Instructional design revolves around a visual hierarchy which teaches the audience how something works or how to do something. Poorly directed instructions affect the user experience greatly which ultimately makes the product undesirable and useless. It is important to account for the cultural differences as well as the targeted audience to successfully create an instructional design.
The basic design patterns include:
The design process should not be overlooked as it provides the designer with insights to their production. In fact, it is during this progression where they fully develop their existing ideas as well as promoting new ones. Bill Verplank breaks this process down into 8 simple phases.
Error – Idea – Metaphor – Scenario – Task – Model – Representation (Prototype) – Manipulation (Interaction)
Through these early developments, it helps the designer to understand, define and frame what needs to be solved and how to overcome it. For example, using a context scenario allows the designer to observe and comprehend the situation, the people and their needs in order to successfully reach their goal.

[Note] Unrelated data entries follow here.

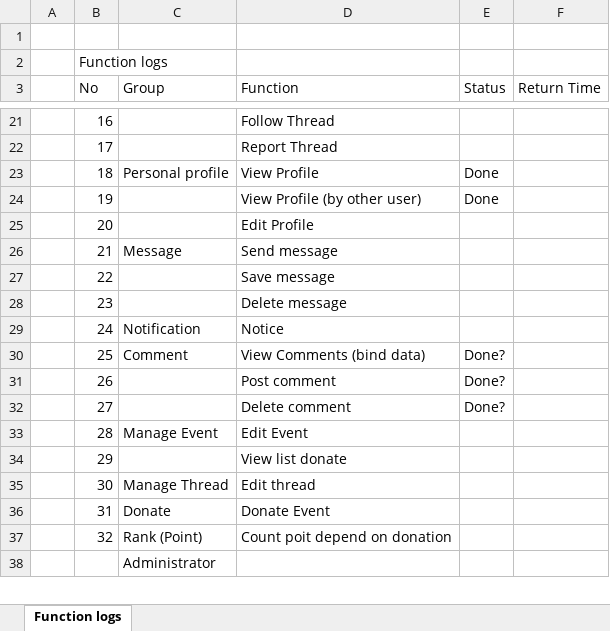
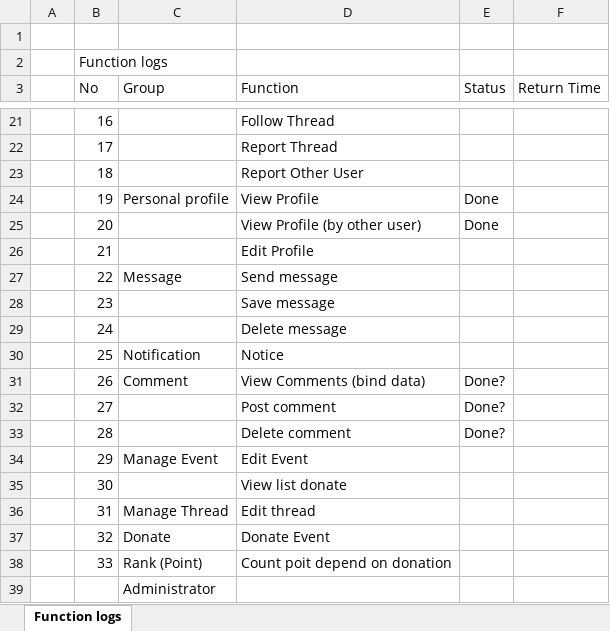
Before and after one commit to sangnvus/201609JS01, an Excel workbook: WIP/Documents/Function check list.xlsx, sheet Function logs, drawn as a sheet; only a part is shown, gaps mark what is left out; values as stored, in another font and other column widths than the file's, no cell formats; table styles not drawn; the diff covers the shown part only; the diff names each change by its address in the sheet, - before the commit and + after, or states it on an @@ line.

Commit message:
update function check list: add User/ Common/ Report Other user

```diff
--- a/WIP/Documents/Function check list.xlsx (sheet Function logs)
+++ b/WIP/Documents/Function check list.xlsx (sheet Function logs)
-C23 (Group): Personal profile
+C23 (Group): (empty)
-D23 (Function): View Profile
+D23 (Function): Report Other User
-E23 (Status): Done
+E23 (Status): (empty)
-C24 (Group): (empty)
+C24 (Group): Personal profile
-D24 (Function): View Profile (by other user)
+D24 (Function): View Profile
-D25 (Function): Edit Profile
+D25 (Function): View Profile (by other user)
-E25 (Status): (empty)
+E25 (Status): Done
-C26 (Group): Message
+C26 (Group): (empty)
-D26 (Function): Send message
+D26 (Function): Edit Profile
-C27 (Group): (empty)
+C27 (Group): Message
-D27 (Function): Save message
+D27 (Function): Send message
-D28 (Function): Delete message
+D28 (Function): Save message
-C29 (Group): Notification
+C29 (Group): (empty)
-D29 (Function): Notice
+D29 (Function): Delete message
-C30 (Group): Comment
+C30 (Group): Notification
-D30 (Function): View Comments (bind data)
+D30 (Function): Notice
-E30 (Status): Done?
+E30 (Status): (empty)
-C31 (Group): (empty)
+C31 (Group): Comment
-D31 (Function): Post comment
+D31 (Function): View Comments (bind data)
-D32 (Function): Delete comment
+D32 (Function): Post comment
-C33 (Group): Manage Event
+C33 (Group): (empty)
-D33 (Function): Edit Event
+D33 (Function): Delete comment
-E33 (Status): (empty)
+E33 (Status): Done?
-C34 (Group): (empty)
+C34 (Group): Manage Event
-D34 (Function): View list donate
+D34 (Function): Edit Event
-C35 (Group): Manage Thread
+C35 (Group): (empty)
-D35 (Function): Edit thread
+D35 (Function): View list donate
-C36 (Group): Donate
+C36 (Group): Manage Thread
-D36 (Function): Donate Event
+D36 (Function): Edit thread
-C37 (Group): Rank (Point)
+C37 (Group): Donate
-D37 (Function): Count poit depend on donation
+D37 (Function): Donate Event
+row 38:  | 33 | Rank (Point) | Count poit depend on donation
```
Also changed, not shown: 1 added row, 1 removed row and 10 edited cells elsewhere in this sheet, cell formats.
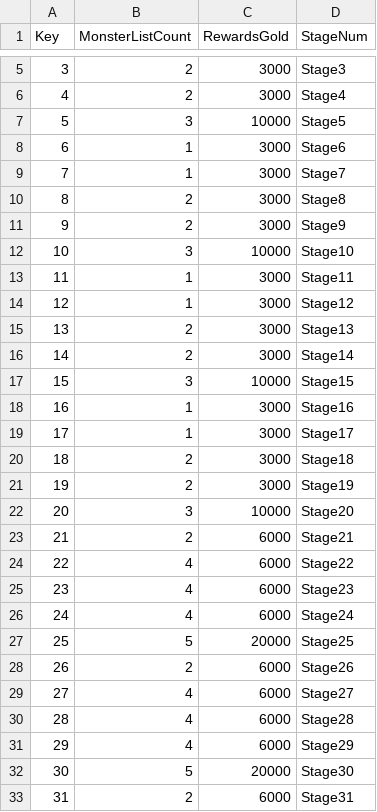
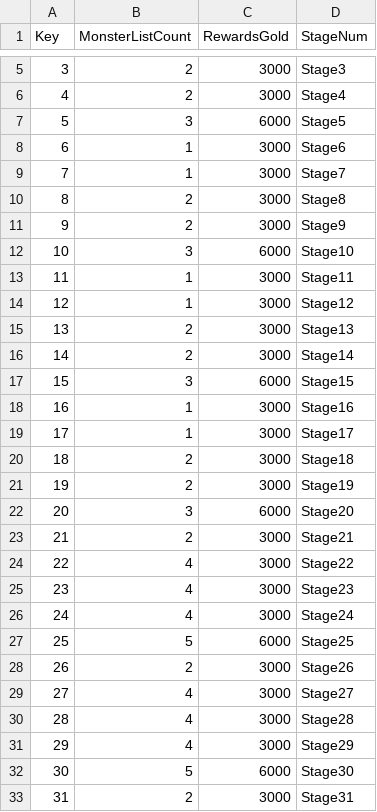
Before and after one commit to goodehd/MutantRampart, a CSV file: Assets/Resources/Data/StageListData.csv, drawn as a sheet; only a part is shown, gaps mark what is left out; the diff covers the shown part only.

```diff
--- a/Assets/Resources/Data/StageListData.csv
+++ b/Assets/Resources/Data/StageListData.csv
@@ -6,3 +6,3 @@ Key,MonsterListCount,RewardsGold,StageNum
 4,2,3000,Stage4
-5,3,10000,Stage5
+5,3,6000,Stage5
 6,1,3000,Stage6
@@ -11,3 +11,3 @@ Key,MonsterListCount,RewardsGold,StageNum
 9,2,3000,Stage9
-10,3,10000,Stage10
+10,3,6000,Stage10
 11,1,3000,Stage11
@@ -16,3 +16,3 @@ Key,MonsterListCount,RewardsGold,StageNum
 14,2,3000,Stage14
-15,3,10000,Stage15
+15,3,6000,Stage15
 16,1,3000,Stage16
@@ -21,13 +21,13 @@ Key,MonsterListCount,RewardsGold,StageNum
 19,2,3000,Stage19
-20,3,10000,Stage20
-21,2,6000,Stage21
-22,4,6000,Stage22
-23,4,6000,Stage23
-24,4,6000,Stage24
-25,5,20000,Stage25
-26,2,6000,Stage26
-27,4,6000,Stage27
-28,4,6000,Stage28
-29,4,6000,Stage29
-30,5,20000,Stage30
-31,2,6000,Stage31
+20,3,6000,Stage20
+21,2,3000,Stage21
+22,4,3000,Stage22
+23,4,3000,Stage23
+24,4,3000,Stage24
+25,5,6000,Stage25
+26,2,3000,Stage26
+27,4,3000,Stage27
+28,4,3000,Stage28
+29,4,3000,Stage29
+30,5,6000,Stage30
+31,2,3000,Stage31
```
Also changed, not shown: 169 edited cells elsewhere in this file, Assets/Resources/Data/CharacterData.csv, Assets/Resources/Data/StageData.csv, 4 other files.
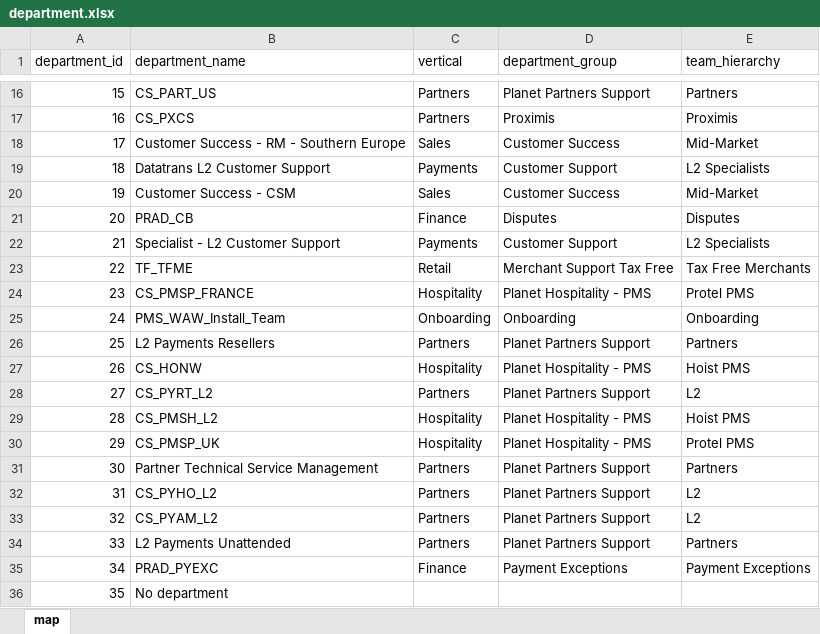
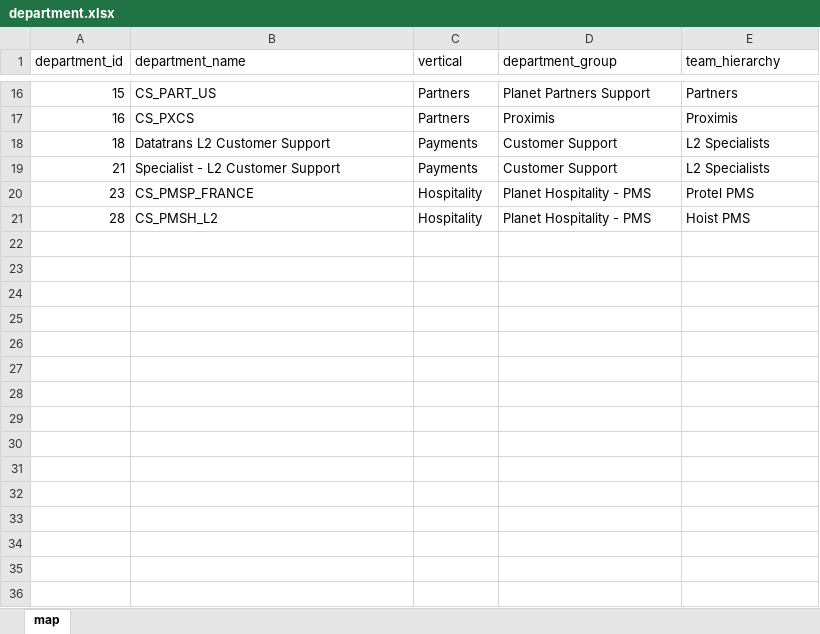
Before and after one commit to anto-rom/Capacity_forecast, an Excel workbook: input_model/department.xlsx, sheet map, drawn as a sheet; only a part is shown, gaps mark what is left out; values as stored, in another font and other column widths than the file's, no borders; table styles not drawn; the diff covers the shown part only; the diff names each change by its address in the sheet, - before the commit and + after, or states it on an @@ line.

```diff
--- a/input_model/department.xlsx (sheet map)
+++ b/input_model/department.xlsx (sheet map)
-row 18: 17 | Customer Success - RM - Southern Europe | Sales | Customer Success | Mid-Market
-row 20: 19 | Customer Success - CSM | Sales | Customer Success | Mid-Market
-row 21: 20 | PRAD_CB | Finance | Disputes | Disputes
-row 23: 22 | TF_TFME | Retail | Merchant Support Tax Free | Tax Free Merchants
-row 25: 24 | PMS_WAW_Install_Team | Onboarding | Onboarding | Onboarding
-row 26: 25 | L2 Payments Resellers | Partners | Planet Partners Support | Partners
-row 27: 26 | CS_HONW | Hospitality | Planet Hospitality - PMS | Hoist PMS
-row 28: 27 | CS_PYRT_L2 | Partners | Planet Partners Support | L2
-row 30: 29 | CS_PMSP_UK | Hospitality | Planet Hospitality - PMS | Protel PMS
-row 31: 30 | Partner Technical Service Management | Partners | Planet Partners Support | Partners
-row 32: 31 | CS_PYHO_L2 | Partners | Planet Partners Support | L2
-row 33: 32 | CS_PYAM_L2 | Partners | Planet Partners Support | L2
-row 34: 33 | L2 Payments Unattended | Partners | Planet Partners Support | Partners
-row 35: 34 | PRAD_PYEXC | Finance | Payment Exceptions | Payment Exceptions
-row 36: 35 | No department
```
Also changed, not shown: 74 removed rows elsewhere in this sheet, 3 other files.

When someone mentions ‘interactive design’, what first comes to mind? Touch screens? Instructions? Animations? These are just some common aspects that people generally grasp. What they fail in realising is that our lives and daily environments are surrounded by interactive design, which by definition is a product of shaping our everyday lives through digital artefacts. Loosely put, without such productions, getting through each passing day would be a tedious and bothersome task in today’s technological age.